Many years ago, I was commissioned to paint the Old Testament account of Ruth and Naomi. When I begin any painting, I research, pray and fast. Three years later I was blessed with the concept for Whither Thou Goest.
Ruth and Naomi faced overwhelming challenges, which become deeply emblematic of our own challenges. Indeed, as we read in the scriptures, the blessing of deliverance came through a closeness and sensitivity to Deity, an acquaintanceship with God, a sanctified strength that can only come through pain and suffering, and acknowledging and confessing our weaknesses. (Ether 12:27)
I found the imagery of the journey to Bethlehem deeply symbolic of the journey each of us takes during our mortal sojourn. Ruth, in the extremity of their adversity, reaches up and covers them both with her cloak, just as Christ’s enabling power blankets each of us. In Aramaic the word atone means “to cover.” Lehi rejoiced that “The Lord hath redeemed my soul from hell; I have beheld his glory, and I am encircled about eternally in the arms of his love” (2 Nephi 1:15). I am grateful for that grace and the enabling power associated with change and renewal.

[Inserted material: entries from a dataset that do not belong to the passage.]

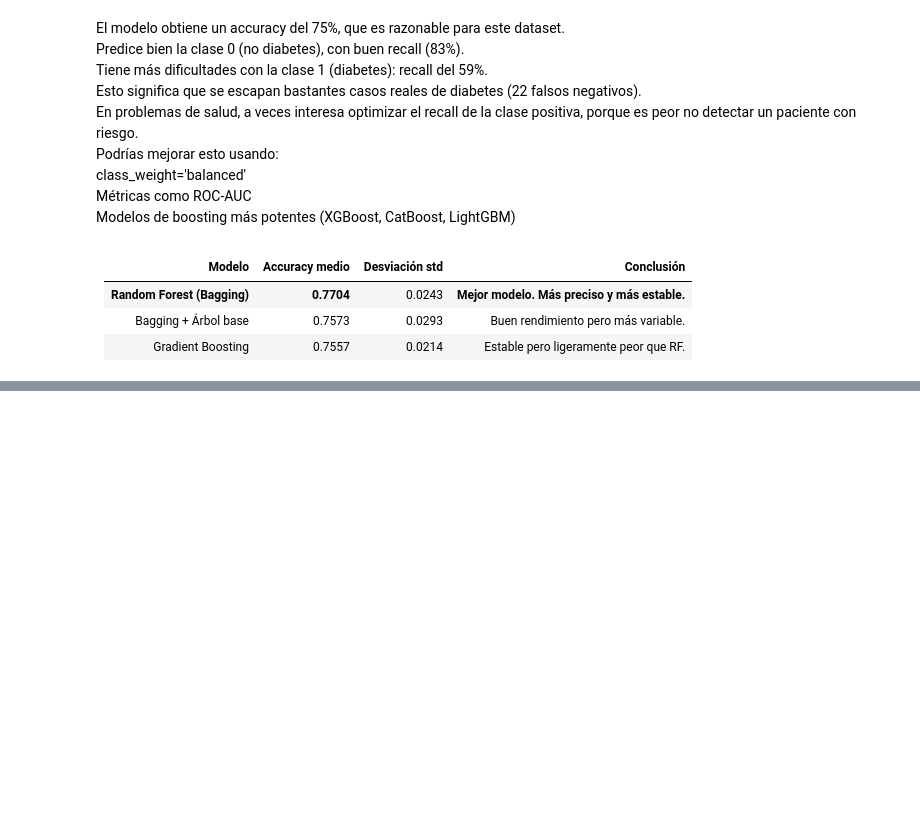
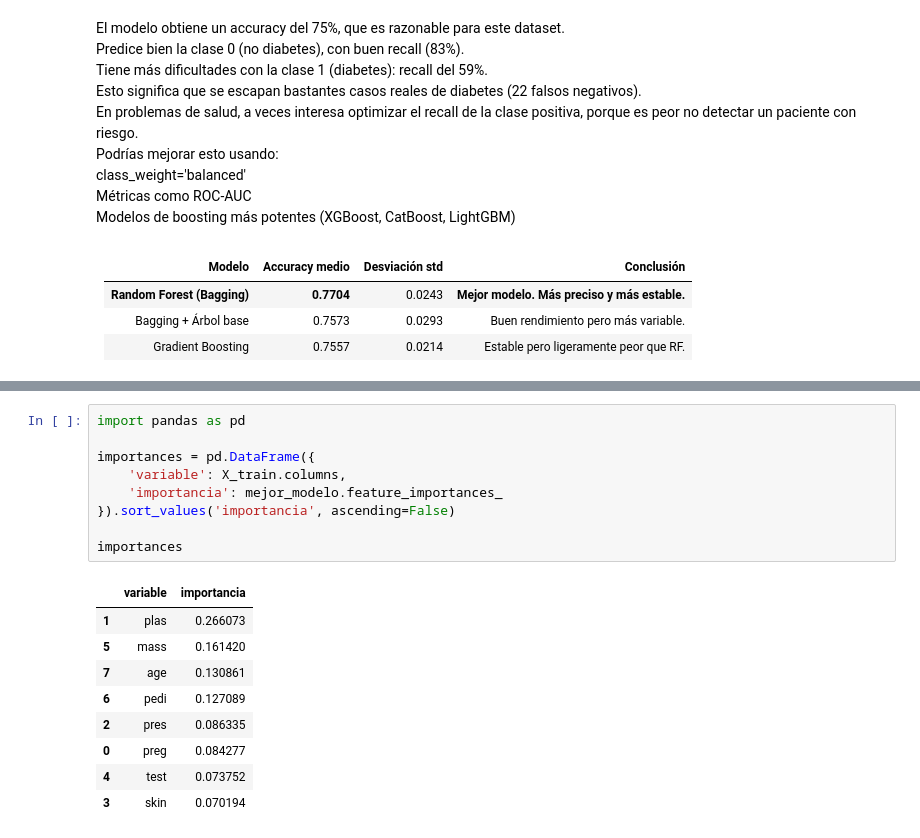
Before and after one commit to dianahoyos/DS_Online_Diana_Hoyos, a Jupyter notebook: 04_Machine_Learning/Sprint_11/Unidad_02_ML_Supervisado_Bagging_Boosting/03_Practica_Obligatoria/18_Practica_Obligatoria_Ensembles.ipynb, the cells around one changed output, grey strips where cells are left out. Saved outputs shown, nothing was run; the diff lists cells and outputs as text; blank space fills up the shorter version.

```diff
--- a/04_Machine_Learning/Sprint_11/Unidad_02_ML_Supervisado_Bagging_Boosting/03_Practica_Obligatoria/18_Practica_Obligatoria_Ensembles.ipynb
+++ b/04_Machine_Learning/Sprint_11/Unidad_02_ML_Supervisado_Bagging_Boosting/03_Practica_Obligatoria/18_Practica_Obligatoria_Ensembles.ipynb
@@ -293,0 +307,19 @@ Modelos de boosting más potentes (XGBoost, CatBoost, LightGBM)
+# %%
+import pandas as pd
+
+importances = pd.DataFrame({
+    'variable': X_train.columns,
+    'importancia': mejor_modelo.feature_importances_
+}).sort_values('importancia', ascending=False)
+
+importances
+# %% [output]
+|  | variable | importancia |
+| 1 | plas | 0.266073 |
+| 5 | mass | 0.161420 |
+| 7 | age | 0.130861 |
+| 6 | pedi | 0.127089 |
+| 2 | pres | 0.086335 |
+| 0 | preg | 0.084277 |
+| 4 | test | 0.073752 |
+| 3 | skin | 0.070194 |
```
Also changed, not shown: parts of 7 cells of this notebook, 2 other files.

Thus the story of Ruth is a beautiful parable of the Atonement.